▶ **WHAT THIS TASK INVOLVES**
Each record, word for word and stripped of pictures, is what the answer should contain.
*** Opening of EXERCISE INPUT ***
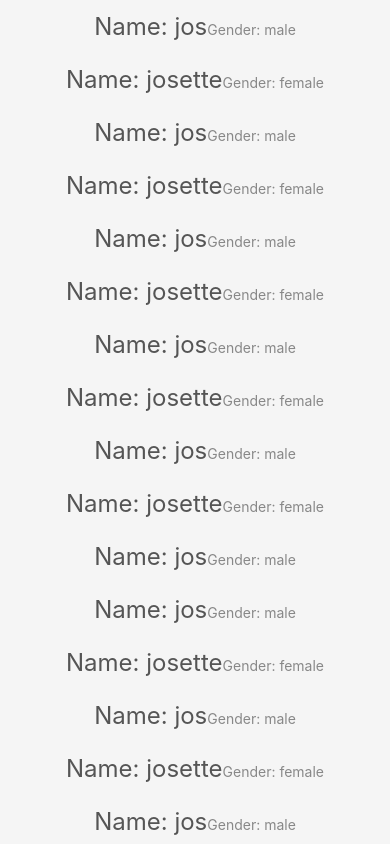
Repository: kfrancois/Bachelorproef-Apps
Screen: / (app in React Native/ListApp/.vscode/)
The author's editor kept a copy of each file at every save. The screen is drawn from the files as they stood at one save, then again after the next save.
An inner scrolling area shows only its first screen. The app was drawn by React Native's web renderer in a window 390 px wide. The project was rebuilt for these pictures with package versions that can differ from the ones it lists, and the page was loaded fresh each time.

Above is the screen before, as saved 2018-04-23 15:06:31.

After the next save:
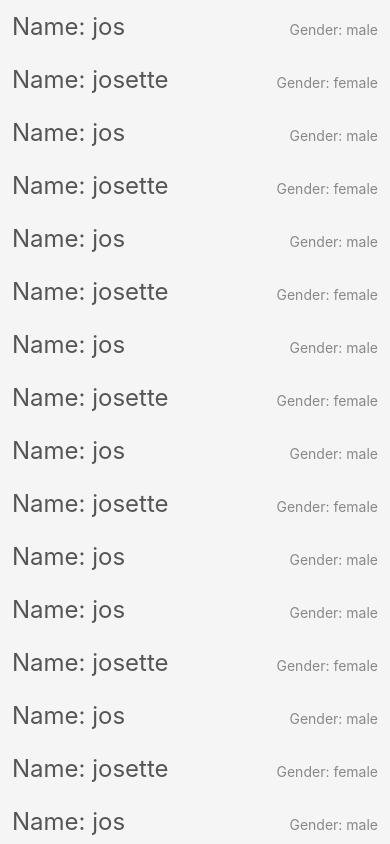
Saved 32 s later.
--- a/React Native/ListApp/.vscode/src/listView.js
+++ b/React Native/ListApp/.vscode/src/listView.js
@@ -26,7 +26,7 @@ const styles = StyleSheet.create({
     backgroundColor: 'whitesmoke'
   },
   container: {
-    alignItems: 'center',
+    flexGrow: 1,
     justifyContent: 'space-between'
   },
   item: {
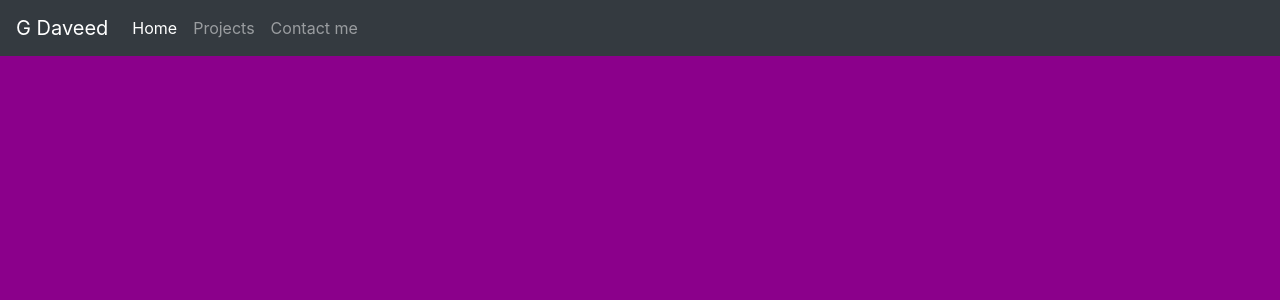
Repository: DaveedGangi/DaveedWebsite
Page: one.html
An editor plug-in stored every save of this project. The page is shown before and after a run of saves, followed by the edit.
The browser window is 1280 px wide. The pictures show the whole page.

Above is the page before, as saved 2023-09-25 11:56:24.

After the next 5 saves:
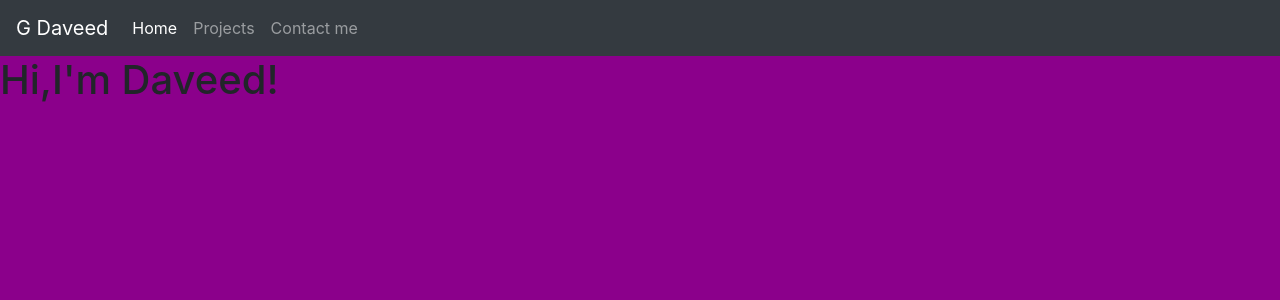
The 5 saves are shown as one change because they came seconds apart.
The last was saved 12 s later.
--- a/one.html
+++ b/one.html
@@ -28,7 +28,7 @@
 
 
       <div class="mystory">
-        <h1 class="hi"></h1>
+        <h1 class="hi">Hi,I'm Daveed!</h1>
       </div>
*** Close of EXERCISE INPUT ***
▶ **ANSWER TO THIS EXERCISE**
Repository: kfrancois/Bachelorproef-Apps
Screen: / (app in React Native/ListApp/.vscode/)
The author's editor kept a copy of each file at every save. The screen is drawn from the files as they stood at one save, then again after the next save.
An inner scrolling area shows only its first screen. The app was drawn by React Native's web renderer in a window 390 px wide. The project was rebuilt for these pictures with package versions that can differ from the ones it lists, and the page was loaded fresh each time.

Above is the screen before, as saved 2018-04-23 15:06:31.

After the next save:
Saved 32 s later.
--- a/React Native/ListApp/.vscode/src/listView.js
+++ b/React Native/ListApp/.vscode/src/listView.js
@@ -26,7 +26,7 @@ const styles = StyleSheet.create({
     backgroundColor: 'whitesmoke'
   },
   container: {
-    alignItems: 'center',
+    flexGrow: 1,
     justifyContent: 'space-between'
   },
   item: {
Repository: DaveedGangi/DaveedWebsite
Page: one.html
An editor plug-in stored every save of this project. The page is shown before and after a run of saves, followed by the edit.
The browser window is 1280 px wide. The pictures show the whole page.

Above is the page before, as saved 2023-09-25 11:56:24.

After the next 5 saves:
The 5 saves are shown as one change because they came seconds apart.
The last was saved 12 s later.
--- a/one.html
+++ b/one.html
@@ -28,7 +28,7 @@
 
 
       <div class="mystory">
-        <h1 class="hi"></h1>
+        <h1 class="hi">Hi,I'm Daveed!</h1>
       </div>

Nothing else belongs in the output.